[The data]
Content starts
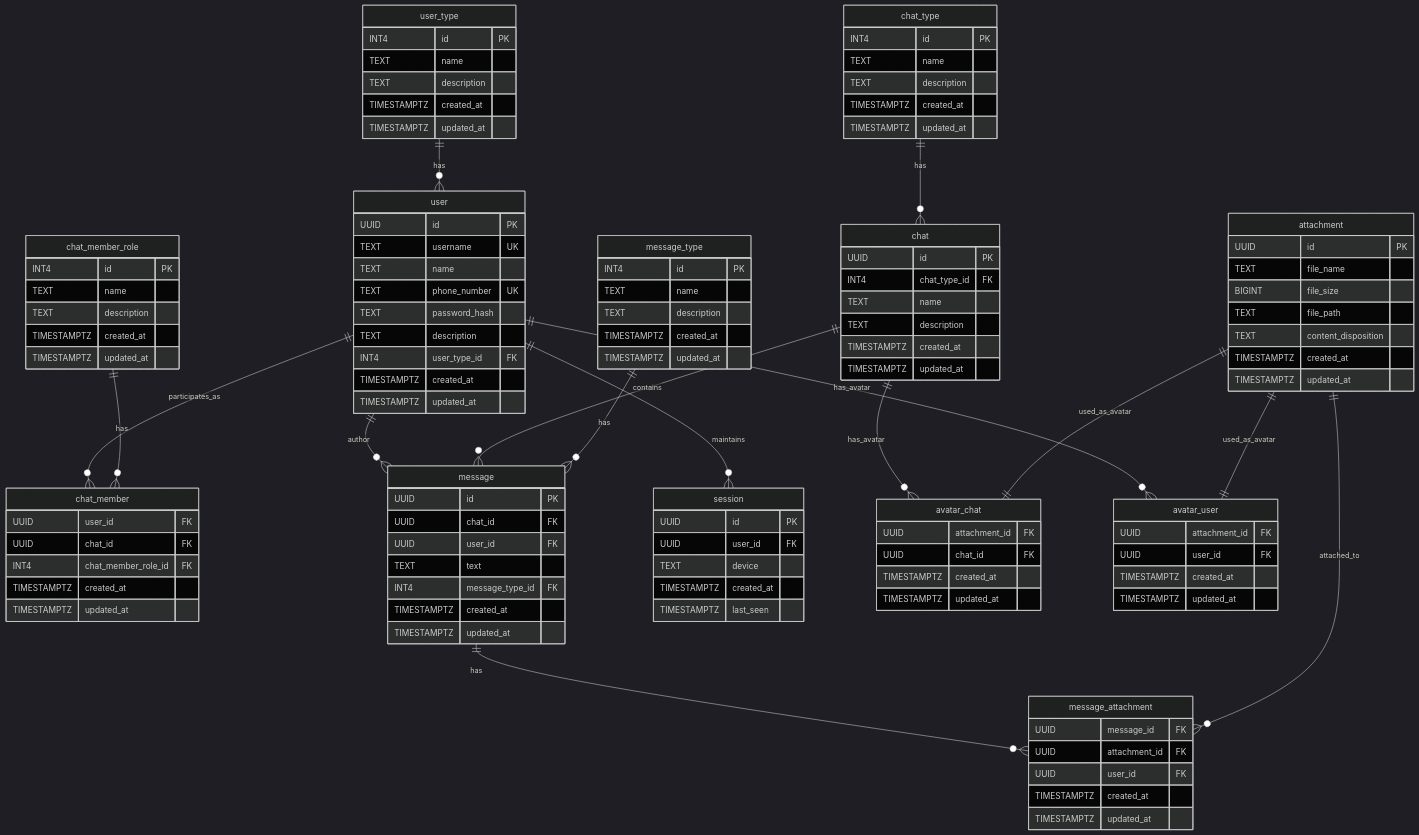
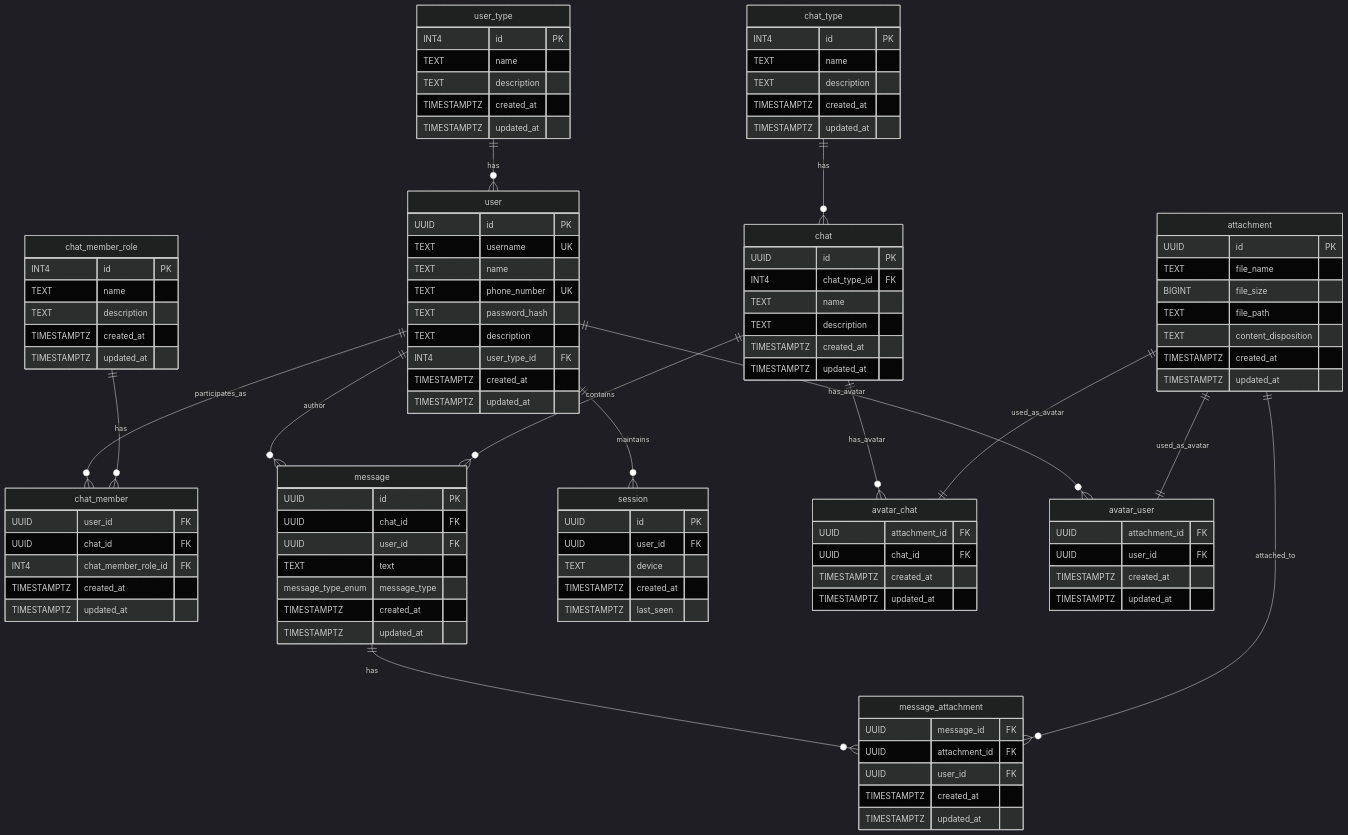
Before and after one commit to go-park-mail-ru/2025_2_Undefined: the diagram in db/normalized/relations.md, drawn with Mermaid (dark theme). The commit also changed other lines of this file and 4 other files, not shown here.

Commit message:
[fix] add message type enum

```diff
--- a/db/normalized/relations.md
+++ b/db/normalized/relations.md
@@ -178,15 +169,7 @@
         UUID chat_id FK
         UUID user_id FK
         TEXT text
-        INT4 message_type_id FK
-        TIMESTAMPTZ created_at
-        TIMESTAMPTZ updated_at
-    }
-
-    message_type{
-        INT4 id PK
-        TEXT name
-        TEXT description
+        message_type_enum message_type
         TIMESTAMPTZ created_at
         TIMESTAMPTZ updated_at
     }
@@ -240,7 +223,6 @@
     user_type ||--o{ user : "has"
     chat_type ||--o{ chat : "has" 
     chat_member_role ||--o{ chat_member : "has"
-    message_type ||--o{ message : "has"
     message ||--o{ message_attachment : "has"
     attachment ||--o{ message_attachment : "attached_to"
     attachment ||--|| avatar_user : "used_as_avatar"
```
Content ends
Content starts
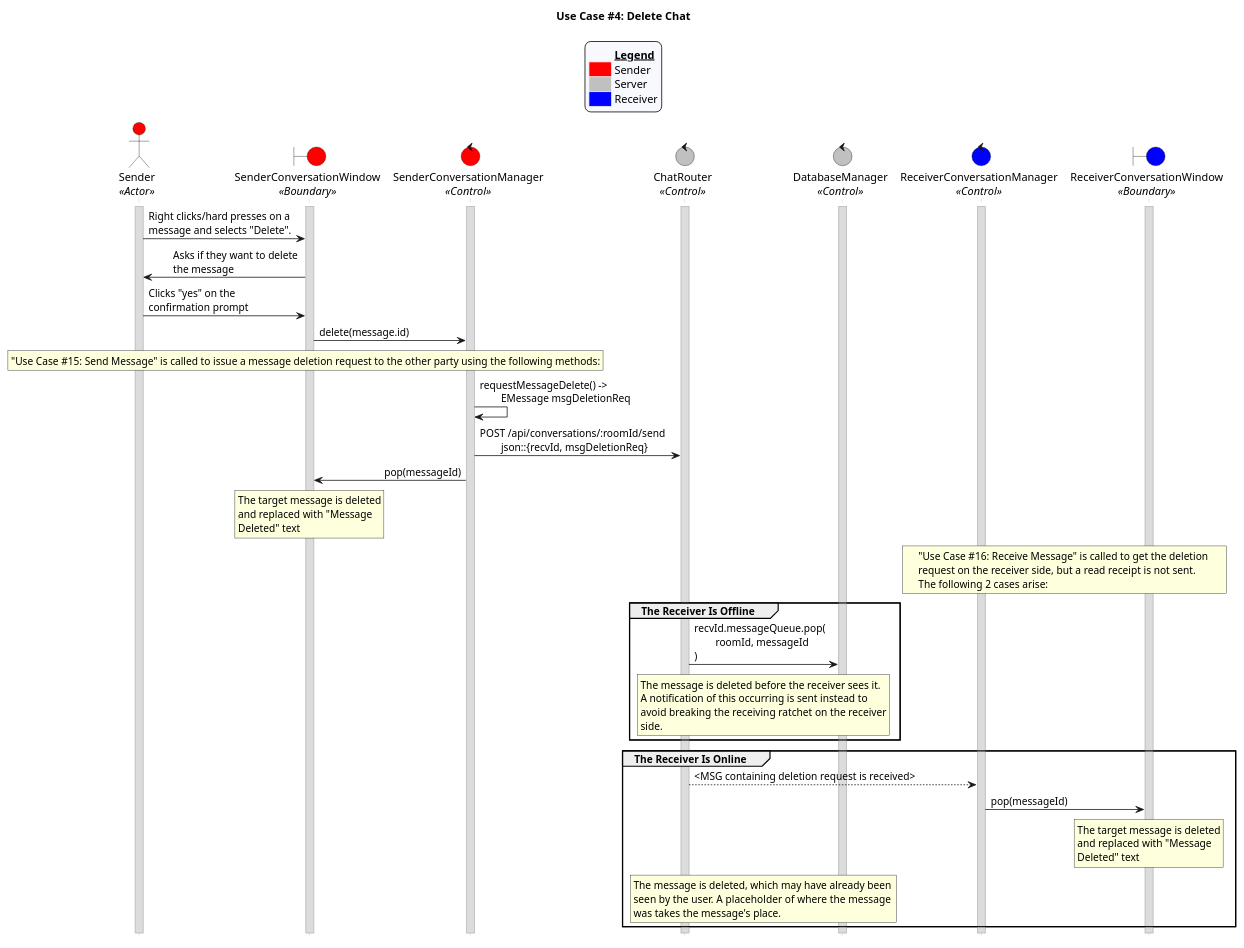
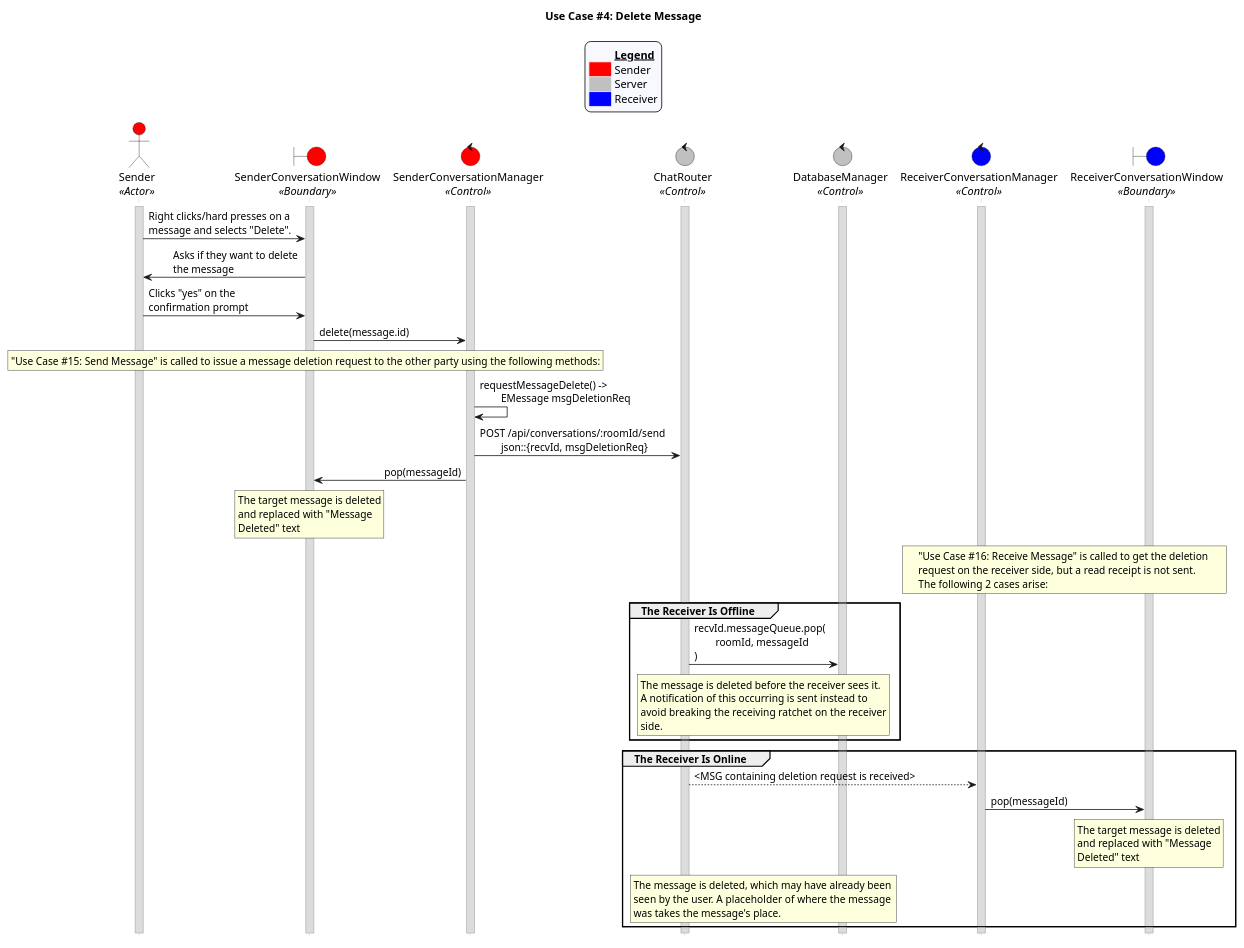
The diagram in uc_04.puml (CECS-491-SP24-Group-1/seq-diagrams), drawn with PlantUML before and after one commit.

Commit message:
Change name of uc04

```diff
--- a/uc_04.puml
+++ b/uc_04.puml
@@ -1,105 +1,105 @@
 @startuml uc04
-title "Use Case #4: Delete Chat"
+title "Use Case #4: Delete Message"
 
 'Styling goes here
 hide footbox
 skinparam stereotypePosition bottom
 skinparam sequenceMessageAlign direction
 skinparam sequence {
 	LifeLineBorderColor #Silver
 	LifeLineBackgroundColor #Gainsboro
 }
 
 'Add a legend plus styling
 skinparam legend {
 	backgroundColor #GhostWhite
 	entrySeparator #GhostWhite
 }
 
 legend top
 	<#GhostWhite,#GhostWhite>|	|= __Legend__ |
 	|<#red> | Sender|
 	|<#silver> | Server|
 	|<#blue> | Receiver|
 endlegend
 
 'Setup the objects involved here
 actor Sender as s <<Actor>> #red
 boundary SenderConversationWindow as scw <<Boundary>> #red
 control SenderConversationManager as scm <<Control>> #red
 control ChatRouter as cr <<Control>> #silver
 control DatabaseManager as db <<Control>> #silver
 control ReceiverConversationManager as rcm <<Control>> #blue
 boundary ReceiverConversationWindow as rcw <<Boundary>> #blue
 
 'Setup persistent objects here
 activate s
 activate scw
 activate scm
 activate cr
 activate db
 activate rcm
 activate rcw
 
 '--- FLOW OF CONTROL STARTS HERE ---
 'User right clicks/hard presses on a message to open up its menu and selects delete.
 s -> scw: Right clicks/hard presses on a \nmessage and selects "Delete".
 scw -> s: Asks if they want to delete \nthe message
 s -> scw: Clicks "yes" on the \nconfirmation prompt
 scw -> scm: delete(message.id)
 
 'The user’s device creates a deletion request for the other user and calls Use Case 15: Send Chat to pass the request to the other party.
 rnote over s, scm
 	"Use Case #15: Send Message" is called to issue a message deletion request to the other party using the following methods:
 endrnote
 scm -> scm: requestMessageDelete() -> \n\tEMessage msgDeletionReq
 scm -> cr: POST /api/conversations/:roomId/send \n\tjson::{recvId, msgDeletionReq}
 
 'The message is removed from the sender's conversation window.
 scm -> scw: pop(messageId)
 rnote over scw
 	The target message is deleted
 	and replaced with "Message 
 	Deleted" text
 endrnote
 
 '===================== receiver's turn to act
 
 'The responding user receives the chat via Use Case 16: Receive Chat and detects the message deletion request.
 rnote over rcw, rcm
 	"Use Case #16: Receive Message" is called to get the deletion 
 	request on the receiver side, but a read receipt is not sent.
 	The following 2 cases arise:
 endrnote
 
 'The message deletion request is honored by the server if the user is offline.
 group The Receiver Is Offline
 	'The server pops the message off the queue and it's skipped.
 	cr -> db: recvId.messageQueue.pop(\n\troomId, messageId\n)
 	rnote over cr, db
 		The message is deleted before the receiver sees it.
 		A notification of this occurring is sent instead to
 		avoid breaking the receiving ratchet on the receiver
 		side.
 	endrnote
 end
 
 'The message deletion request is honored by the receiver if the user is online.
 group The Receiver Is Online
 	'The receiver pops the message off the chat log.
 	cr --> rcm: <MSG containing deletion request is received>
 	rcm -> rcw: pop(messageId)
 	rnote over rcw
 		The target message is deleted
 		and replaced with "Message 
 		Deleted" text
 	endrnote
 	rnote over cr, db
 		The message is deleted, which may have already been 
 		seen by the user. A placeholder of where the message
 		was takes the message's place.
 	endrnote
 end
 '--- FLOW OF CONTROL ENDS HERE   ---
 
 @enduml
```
Content ends
Content starts
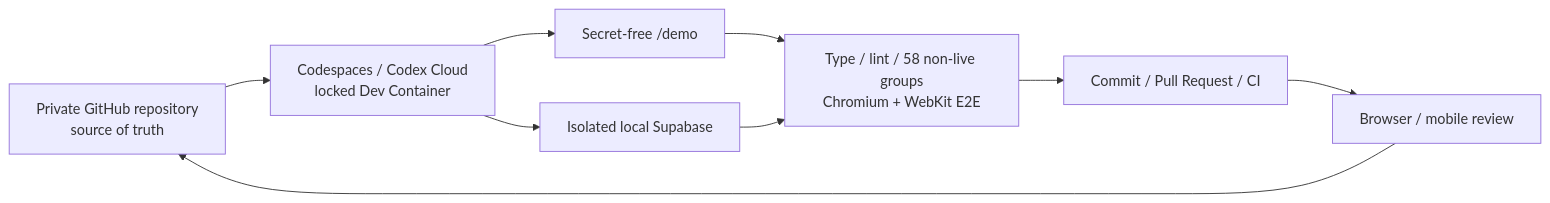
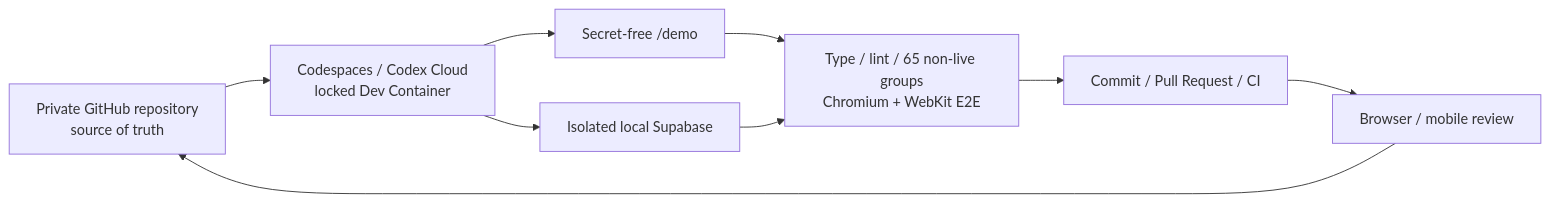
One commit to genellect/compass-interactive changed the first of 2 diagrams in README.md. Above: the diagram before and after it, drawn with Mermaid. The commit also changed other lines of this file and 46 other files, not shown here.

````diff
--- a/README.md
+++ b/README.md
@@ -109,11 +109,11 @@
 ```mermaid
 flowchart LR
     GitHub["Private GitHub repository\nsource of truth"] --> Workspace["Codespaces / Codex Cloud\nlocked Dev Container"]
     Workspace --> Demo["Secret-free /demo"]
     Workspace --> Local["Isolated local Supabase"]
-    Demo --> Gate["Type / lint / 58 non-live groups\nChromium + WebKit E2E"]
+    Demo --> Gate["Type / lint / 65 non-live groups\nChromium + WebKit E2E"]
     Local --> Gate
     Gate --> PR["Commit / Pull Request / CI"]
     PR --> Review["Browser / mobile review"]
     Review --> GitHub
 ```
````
Content ends
[What the exercise asks] Identify the lines above with the word "normalized". Copy them.

[Exercise output]
Before and after one commit to go-park-mail-ru/2025_2_Undefined: the diagram in db/normalized/relations.md, drawn with Mermaid (dark theme). The commit also changed other lines of this file and 4 other files, not shown here.
--- a/db/normalized/relations.md
+++ b/db/normalized/relations.md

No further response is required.